BISMARCK — A U.S. Marine Corps veteran from Velva announced Monday, March 21, that he was seeking Democratic-NPL endorsement for a seat on the North Dakota Public Service Commission, making him the top nominee of the party for a statewide position in Bismarck this election cycle. .
Trygve Hammer is running for a four-year term in the PSC seat recently vacated by Republican Brian Kroshus, whom Gov. Doug Burgum appointed late last year to head the state tax office.
In a statement, the former Marine highlighted his years of military service and said North Dakota needs leaders who will work to keep utility costs down “while enriching and protecting our precious landscape”.
The three-member Public Service Commission is responsible for a wide range of energy-related oversight functions, including the regulation of electric and natural gas utility companies, reinstatement status of coal mines and authorization of projects such as wind farms, pipelines and transmission lines.
Another candidate so far has declared itself for the PSC’s four-year open, incumbent Commissioner Sheri Haugen-Hoffart, a Republican who was tapped by Burgum last month to fill Kroshus’ seat on the of the regulatory committee.
Hammer, an alumnus of Velva High School, enlisted in the US Navy after graduation, working as a nuclear power machinist and going on to study chemistry at the US Naval Academy. He was commissioned as a second lieutenant in the Marine Corps and served two tours in the military branch as a helicopter pilot before resigning from active duty in 2001. Two years later he was deployed to Iraq as a as infantry weapons platoon commander.

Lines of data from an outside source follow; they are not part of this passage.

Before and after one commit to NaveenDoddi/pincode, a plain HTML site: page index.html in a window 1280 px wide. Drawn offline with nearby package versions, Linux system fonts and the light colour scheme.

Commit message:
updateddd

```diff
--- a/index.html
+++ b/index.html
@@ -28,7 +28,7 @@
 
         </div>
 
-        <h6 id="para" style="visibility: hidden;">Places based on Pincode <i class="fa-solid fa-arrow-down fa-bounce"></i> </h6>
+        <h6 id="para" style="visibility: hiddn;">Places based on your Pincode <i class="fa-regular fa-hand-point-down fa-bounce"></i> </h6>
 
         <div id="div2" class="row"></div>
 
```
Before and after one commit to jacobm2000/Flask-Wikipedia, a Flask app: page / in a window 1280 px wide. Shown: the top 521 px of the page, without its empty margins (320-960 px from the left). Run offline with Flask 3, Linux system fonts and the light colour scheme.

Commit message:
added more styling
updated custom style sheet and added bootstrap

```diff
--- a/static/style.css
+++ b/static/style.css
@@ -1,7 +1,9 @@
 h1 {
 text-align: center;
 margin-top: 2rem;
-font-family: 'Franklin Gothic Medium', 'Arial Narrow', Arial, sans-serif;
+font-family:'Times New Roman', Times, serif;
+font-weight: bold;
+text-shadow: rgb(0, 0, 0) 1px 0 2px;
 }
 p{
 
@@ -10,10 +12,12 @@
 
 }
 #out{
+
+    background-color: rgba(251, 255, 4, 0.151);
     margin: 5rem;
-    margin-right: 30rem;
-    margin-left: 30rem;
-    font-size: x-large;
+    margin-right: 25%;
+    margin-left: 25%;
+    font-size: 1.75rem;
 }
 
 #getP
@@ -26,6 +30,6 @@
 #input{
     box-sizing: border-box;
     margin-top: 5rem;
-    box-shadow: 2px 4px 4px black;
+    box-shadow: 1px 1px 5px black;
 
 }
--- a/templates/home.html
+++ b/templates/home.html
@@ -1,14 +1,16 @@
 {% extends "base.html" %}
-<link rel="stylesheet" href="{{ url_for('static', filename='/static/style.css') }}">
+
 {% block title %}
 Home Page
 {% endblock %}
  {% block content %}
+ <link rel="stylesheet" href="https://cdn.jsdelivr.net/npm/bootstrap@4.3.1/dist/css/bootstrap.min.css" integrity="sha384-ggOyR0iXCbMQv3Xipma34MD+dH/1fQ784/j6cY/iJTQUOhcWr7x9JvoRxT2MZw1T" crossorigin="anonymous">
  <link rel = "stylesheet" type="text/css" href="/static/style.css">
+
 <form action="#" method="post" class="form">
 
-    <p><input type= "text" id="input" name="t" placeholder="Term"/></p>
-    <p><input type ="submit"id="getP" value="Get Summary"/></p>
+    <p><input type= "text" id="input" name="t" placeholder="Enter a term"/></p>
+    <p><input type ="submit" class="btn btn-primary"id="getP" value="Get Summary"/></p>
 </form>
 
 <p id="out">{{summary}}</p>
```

An unsuccessful candidate for the State House in 2020, Hammer has held a variety of other jobs, including as an assistant maritime attaché and speechwriter at the United States Embassy in Rome, Italy, as a commercial airline pilot in St. Louis, as a middle and high school science teacher and as a worker on workover rigs in the North Dakota oil fields.
“I believe that right now our state needs dedicated public servants who fight for them, especially in our rural communities,” Hammer said in his campaign announcement. “Our state needs compassionate leaders who will make tactical decisions to improve the lives of North Dakotans and protect the public interest.”
Two PSC seats are up for grabs in the 2022 elections, one for a full six-year term and the other to complete the remainder of Kroshus’ term. Commission President Julie Fedorchak is up for re-election for the six-year opening and currently has no challengers.
Democratic NPL members will gather in Minot later this week for the party convention, where Hammer will seek party endorsement.
Readers can contact Forum reporter Adam Willis, a Report America staff member, at firstname.lastname@example.org.